Gateway Pundit doubled down on those false claims.
Just about a week ago, Hoft, using the Gateway Pundit Twitter account, pushed claims that some ballots cast for Biden were illegal, the Hill reported, referencing an archived version of the now-suspended account.
Bloomberg News reported that Hoft was one of the people pictured at Trump’s “Save America” rally on January 6, hours before violent rioters stormed the Capitol building.
After Trump’s account was disabled, top conservatives began sharing their Parler accounts on the platform, encouraging their followers to follow them there. Parler became a flagship in alt-right communication, advertising itself as a platform for unregulated language and “free speech.”
The far-right movement came out of the shadows in the last year.
The year 2020, defined by a global pandemic and the Black Lives Matter movement, brought white supremacists, right-wing extremists, and other groups promoting social unrest into the limelight.
From the Proud Boys to QAnon, the armed militias, and the Boogaloo Bois, scroll down to find out more about how far-right extremism made its way back into the limelight in 2020.
The year 2020 has been defined by white supremacists’ rapid growth, right-wing extremists, and other groups who promote hate, division, and social unrest.
These groups have been fuelled by the coronavirus pandemic, the Black Lives Matter movement, and the 2020 presidential election.
The Proud Boys, a far-right political organization that calls itself a “fraternity” of “Western chauvinists”, gained national media attention during the first presidential debate when President Trump told them to “stand back and stand by.”
The group was founded in 2018 by Gavin McInnes, who is also the co-founder of Vice Media.

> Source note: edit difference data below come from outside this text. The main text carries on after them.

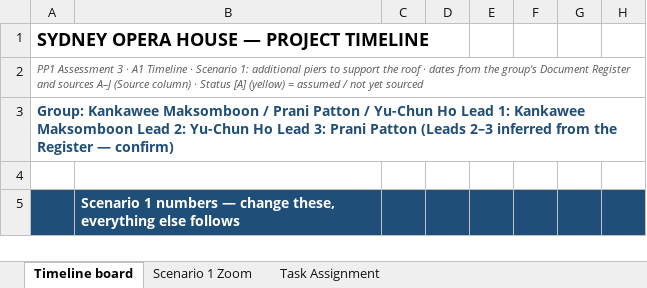
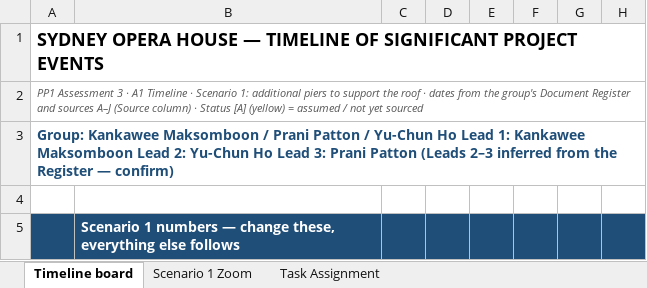
Before and after one commit to feangkan/PP1_tools, an Excel workbook: 05-diagrams/assessment-3/programme/soh_scenario1_timeline.xlsx, sheet Timeline board, drawn as a sheet; only a part is shown; values as stored, in another font and other column widths than the file's, no borders; conditional formats not drawn; the diff names each change by its address in the sheet, - before the commit and + after, or states it on an @@ line.

```diff
--- a/05-diagrams/assessment-3/programme/soh_scenario1_timeline.xlsx (sheet Timeline board)
+++ b/05-diagrams/assessment-3/programme/soh_scenario1_timeline.xlsx (sheet Timeline board)
-A1: …HOUSE — PROJECT TIMELINE
+A1: …HOUSE — TIMELINE OF SIGNIFICANT PROJECT EVENTS
```
Also changed, not shown: 13 other files.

While McInnes and other leaders of the group have denied that it is racist, some members “espouse white supremacist and anti-Semitic ideologies” and are involved in white supremacist organizations, according to the ADL.
Classified by the FBI as an”extremist group with ties to white nationalism,” the Proud Boys are known for holding rallies to protest left-wing groups and stoking violence.
The Proud Boys also made appearances at political rallies this year, including a November “Million MAGA March” demonstration against the election results.
The fraternity’s international chairman, Enrique Tarrio, told Insider in September that some of its members were running for the 2020 election, but declined to identify them by name.
“We have our guys who are running for office, and we’ll be busy door-knocking pretty much across the county,” Tarrio told Insider at the time. “We’re focused on the election and getting our favorite candidates elected, including our guys.”
Other organizations that came to the forefront in 2020 include the Boogaloo Bois, a loosely organized far-right, anti-government group known for wearing trademark Hawaiian shirts and wielding rifles at various protests.
The Boogaloo Bois, who are supporters of the Second Amendment, have called for a second US civil war and an uprising against the federal government.
The Boogaloo Bois have been linked to several crimes. Earlier this week, one member pleaded guilty to conspiracy to provide weapons and resources to US-designated terrorist group Hamas.
“This case highlights the real threat posed by domestic violent extremists who self-radicalize and threaten to violently attack others opposed to their views, with little or no warning,” said Michael Paul, special agent in charge of the FBI’s Minneapolis field office, according to Insider.
The same has been witnessed in other European countries, including the United Kingdom, where fascist symbols or QAnon references often make an appearance in anti-lockdown protests.
In the summer, hundreds of demonstrators, some of whom belonged to far-right groups, clashed with police during a protest in London. This picture,- of a BLM supporter carrying an injured counter-protester to safety – made national headlines.
Experts worry right-wing extremism will continue to be a problem in the years to come. Top international security officials last year ranked it as one of the world’s most serious security threats alongside space security, climate change, and emerging technologies.